Dataset excerpts

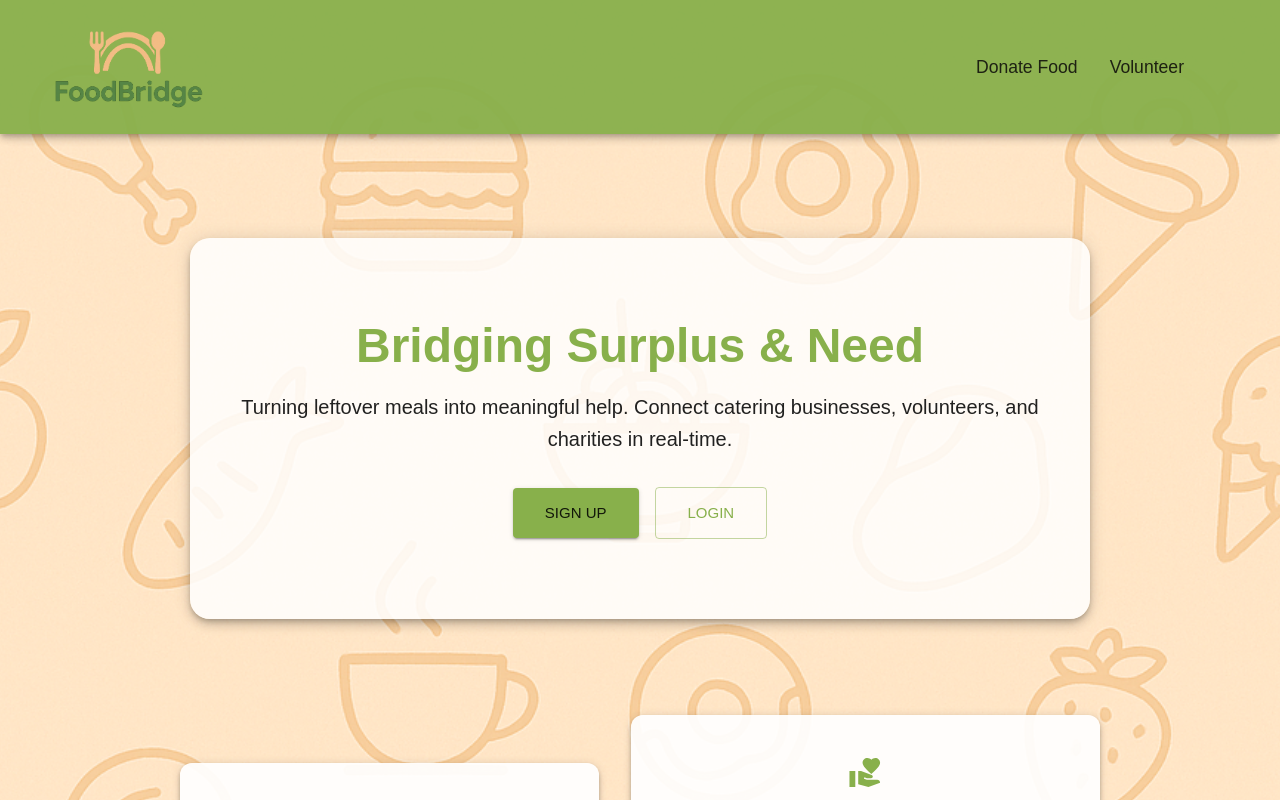
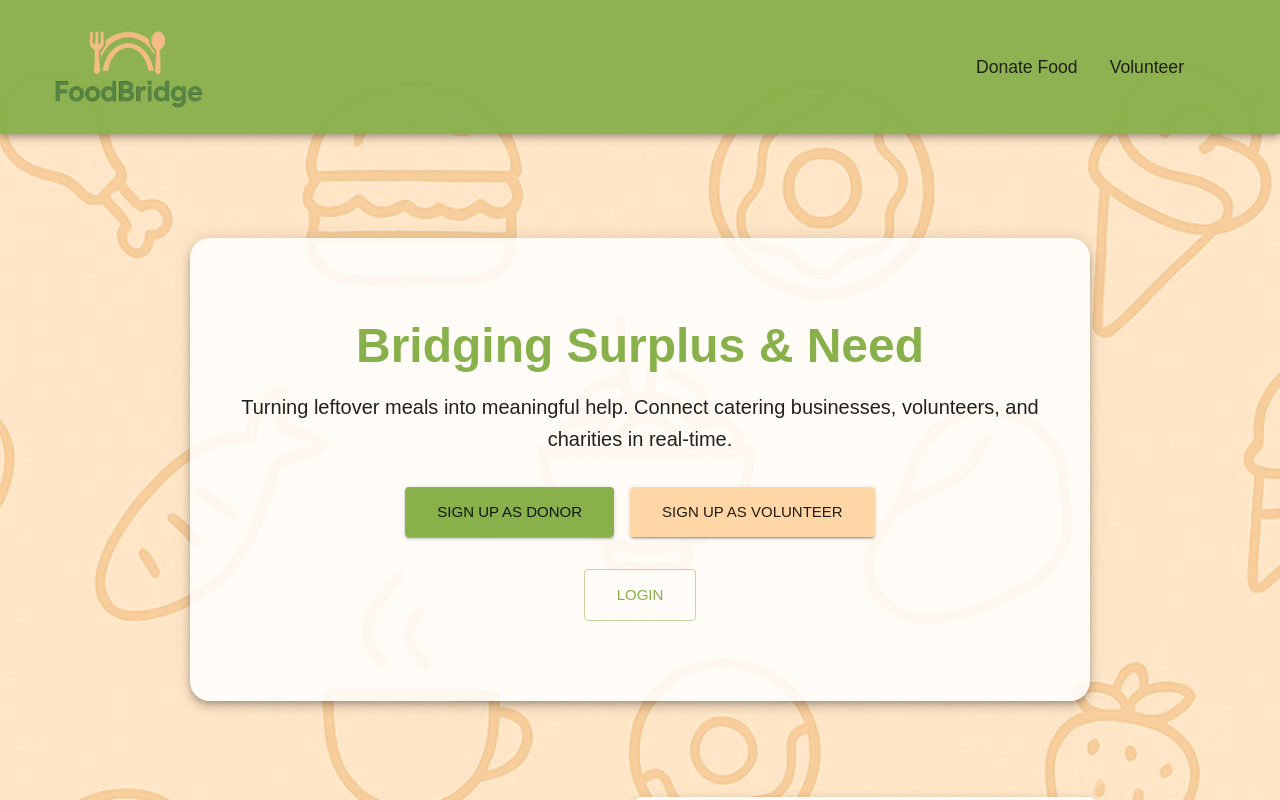
Before and after one commit to MiriamSanders/food_project, a React (Vite) app in the folder client/: page /home in a window 1280 px wide. Shown: the top 800 px of the page. Built offline with nearby package versions, Linux system fonts and the light colour scheme; some icons are missing.

Commit message:
Changing home screen buttons by function

```diff
--- a/client/src/components/HomePage.jsx
+++ b/client/src/components/HomePage.jsx
@@ -1,8 +1,6 @@
 import React from "react";
 import { useNavigate } from "react-router-dom";
 import {
-  AppBar,
-  Toolbar,
   Typography,
   Button,
   Container,
@@ -17,8 +15,10 @@ import Layout from "./layout/Layout";
 export default function HomePage({ setRole }) {
   const navigate = useNavigate();
 
+  // נבדוק אם המשתמש מחובר ומה התפקיד שלו
   const user = JSON.parse(localStorage.getItem("user"));
-  const isLoggedIn = !!user; // אם קיים משתמש בלוקל סטורג'
+  const isLoggedIn = !!user;
+  const role = user?.role;
 
   return (
     <Layout>
@@ -38,23 +38,42 @@ export default function HomePage({ setRole }) {
         <Typography variant="h3" gutterBottom color="primary">
           Bridging Surplus & Need
         </Typography>
+
         <Typography variant="h6" sx={{ mb: 4 }}>
           Turning leftover meals into meaningful help. Connect catering
           businesses, volunteers, and charities in real-time.
         </Typography>
 
-
-       {!isLoggedIn ? (
+        {/* --- אם לא מחובר --- */}
+        {!isLoggedIn && (
           <>
             <Button
               variant="contained"
               color="primary"
               size="large"
               sx={{ mr: 2, px: 4, py: 1.5 }}
-              onClick={() => navigate("/signup")}
+              onClick={() => {
+                setRole("donor");
+                navigate("/signup");
+              }}
             >
-              Sign Up
+              Sign Up as Donor
             </Button>
+
+            <Button
+              variant="contained"
+              color="secondary"
+              size="large"
+              sx={{ px: 4, py: 1.5 }}
+              onClick={() => {
+                setRole("volunteer");
+                navigate("/signup");
+              }}
+            >
+              Sign Up as Volunteer
+            </Button>
+
+            <Box sx={{ mt: 4 }}>
               <Button
                 variant="outlined"
                 color="primary"
@@ -64,40 +83,38 @@ export default function HomePage({ setRole }) {
               >
                 Login
               </Button>
+            </Box>
           </>
-        ) : (
-          <>
+        )}
+
+        {/* --- אם מחובר כתורם --- */}
+        {isLoggedIn && role === "donor" && (
           <Button
             variant="contained"
             color="primary"
             size="large"
-              sx={{ mr: 2, px: 4, py: 1.5 }}
-              onClick={() => {
-                setRole("donor");
-                navigate("/donor");
-              }}
+            sx={{ px: 4, py: 1.5 }}
+            onClick={() => navigate("/donation")}
           >
             Offer Food
           </Button>
+        )}
+
+        {/* --- אם מחובר כמתנדב --- */}
+        {isLoggedIn && role === "volunteer" && (
           <Button
-              variant="outlined"
+            variant="contained"
             color="primary"
             size="large"
             sx={{ px: 4, py: 1.5 }}
-              onClick={() => {
-                setRole("volunteer");
-                navigate("/volunteer");
-              }}
+            onClick={() => navigate("/claimdonation")}
           >
             Collect Food
           </Button>
-          </>
         )}
-
-
       </Box>
 
-      {/* Feature Section */}
+      {/* --- חלק תחתון של פיצ'רים --- */}
       <Container sx={{ mt: 12, mb: 12 }}>
         <Grid container spacing={4} justifyContent="center" alignItems="flex-start">
           {[
```
Lines whose indentation alone changed are shown as unchanged.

Exercise
The total, and nothing more: how many lines in the entries contain "client"?

Result of this task
3